Gone are the days of seniors whiling away retirement by rocking on a porch, knitting, and yelling at kids to get off the lawn. Seniors are more active than ever. The older members of our society work much longer than they used to, and not just because the Social Security retirement age continues to be incrementally raised. People are living longer thanks to advances in medicine and health care, and because more opportunities for exercise are available to more people.
It’s true that anyone can go outside and just walk to get some exercise. But there are some factors that can make that difficult. Are there sidewalks? Walking in the street is not safe. Is the weather comfortable? If it’s too hot, or too cold, it may be more detrimental to be outside for a longer period of time, and to exert the body with a brisk walk. This is especially true for seniors. They need to be more careful in extreme temperatures to ensure they don’t stress themselves too much.
If you’re approaching—or well past—retirement age, you don’t have to give up on exercise or being physically fit. Whether you’ve been exercising regularly your whole life, or you want to start now, there are things you can do to stay healthy, or improve your health.
Get a physical
Even if you’ve been exercising on a regular basis for years, it’s a good idea to get a physical at least once a year, unless your doctor says otherwise. This is especially important if you haven’t been following a regular workout regimen. You need to consult with your doctor to make sure your heart is in good condition before you begin placing any strain on it, even with a daily walk around the block.
As we age, our bodies and organs age too, and activities that were easy before may put more strain on the body now. It’s also a good idea to have your doctor check your joints. Walking, running, lifting weights, all physical activity requires moving the joints, and can put extra strain on them. And if you have arthritis, you need to ensure that increased activity isn’t going to cause more inflammation or pain.
Choose the right activity
Walking is the simplest form of exercise. It’s something our bodies are built to do, and something we do anyway. It’s not as hard on the body as running is, and it doesn’t require any equipment, except a good pair of walking shoes. But before you just step outside and start walking, there are a few things to take into account.
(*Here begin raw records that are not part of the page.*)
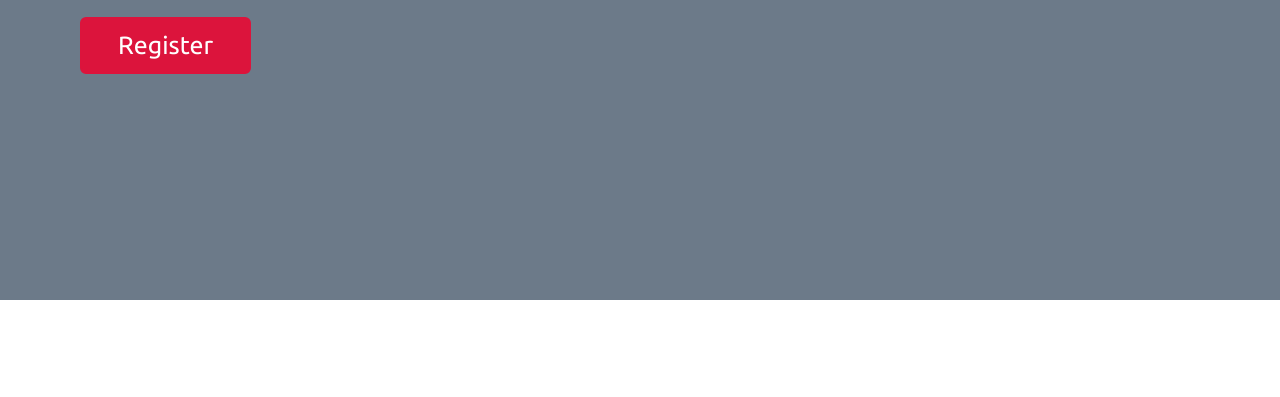
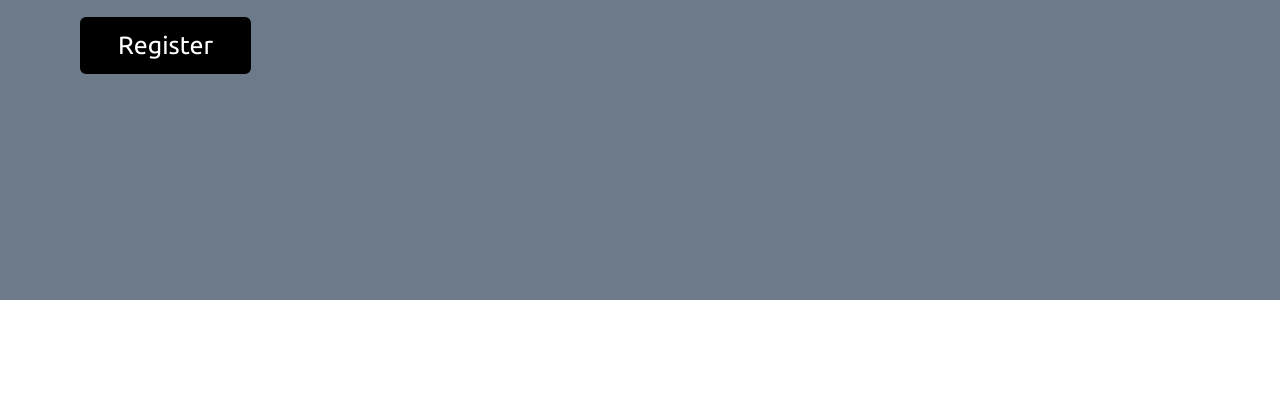
Before and after one commit to Pruthvi1-T/Landing-Page, a plain HTML site: page index.html in a window 1280 px wide. Shown: the part 340-737 px from the top of the page. Drawn offline with nearby package versions, Linux system fonts and the light colour scheme.

Commit message:
Update style.css

```diff
--- a/style.css
+++ b/style.css
@@ -118,7 +118,7 @@ section .title::after{
     transition: color 0.3s ease;
 }
 .navbar .menu li a:hover{
-    color: crimson;
+    color: black;
 }
 .navbar.sticky .menu li a:hover{
     color: #fff;
@@ -186,14 +186,14 @@ section .title::after{
 }
 .home .home-content a{
     display: inline-block;
-    background: crimson;
+    background: black;
     color: #fff;
     font-size: 25px;
     padding: 12px 36px;
     margin-top: 20px;
     font-weight: 400;
     border-radius: 6px;
-    border: 2px solid crimson;
+    border: 2px solid black;
     transition: all 0.3s ease;
 }
 .home .home-content a:hover{
```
If your neighborhood doesn’t have sidewalks, it can be dangerous to walk on the shoulder or in the street. Even in residential areas where speed limits are reduced, people sometimes speed, or get distracted, and this increases the risk for pedestrians. A good option is to walk on a track. If there’s a school in your neighborhood, there may be a track you can use, unless the school has it fenced off and inaccessible. Some gyms have walking tracks around their perimeters, but they may require a membership to use it, and that can be an unwanted or even a prohibitive expense on a retirement income. Many seniors will walk around the local mall. It’s indoors where the climate is controlled, so there’s no worry about extreme weather.
The only problem is, if you live in an area that sees harsh winters, there may come a time each year when it’s not safe to drive. In addition, you may get to a point where because of your eyesight or other health factors, you’re no longer able to drive, so even walking in a safe environment like the mall becomes difficult to impossible. Don’t give up.
One solution is to buy a treadmill for your home. Buying a treadmill is a one-time expense, not an ongoing expense like a gym membership. It will allow you to walk any time of day that works for you, without having to worry about weather, transportation, or reckless drivers. You can even put the treadmill in front of your television and watch your favorite show as you walk.
If, when you talk to your doctor, you find that your joints can’t really handle walking for long periods, or, if you suffer from osteoporosis and your bones are unable to withstand the stress of a long walk, there’s still a good solution. Elliptical trainers offer the same level of exercise as treadmills without the impact on the joints and bones. You can set the machine to a comfortable level of difficulty, and still get a good workout without putting any undue strain on your body. Again, talk to your doctor about what kind of exercise is right for you so you can choose the right elliptical trainer or treadmill.
Drinking enough water is an important facet of staying healthy at any age, but it’s particularly important for seniors. The thirst reflex diminishes with age, so the older we get, the less water we feel like drinking. This puts seniors at elevated risk for dehydration, especially during the warmer months. Some signs of dehydration are headache, dry mouth, lightheadedness, dizziness, or weakness. If you experience any of these symptoms, call your physician.
Regardless of how thirsty you feel, drink the same amount of water every day, or even a little more if you feel the need. Again, it’s important to discuss with your doctor how much is right for you. Also keep in mind that some medications may have diuretic properties, so you may have to drink a little more to make up for the loss of fluid. Most importantly, when you increase your physical activity, it’s important to stay hydrated during your workout.
Try not to think of exercising as a chore. If you are able to walk outside, choose a scenic area like a park, if possible. Enjoy the beauty of the outdoors while you get healthy. If you opt to exercise indoors, schedule your workout when your favorite television show is on, or play one of your favorite movies. Working out is also more fun with a partner, so get one of your neighbors or friends to walk with you. Remember that getting and staying healthy will help you to enjoy life to the fullest.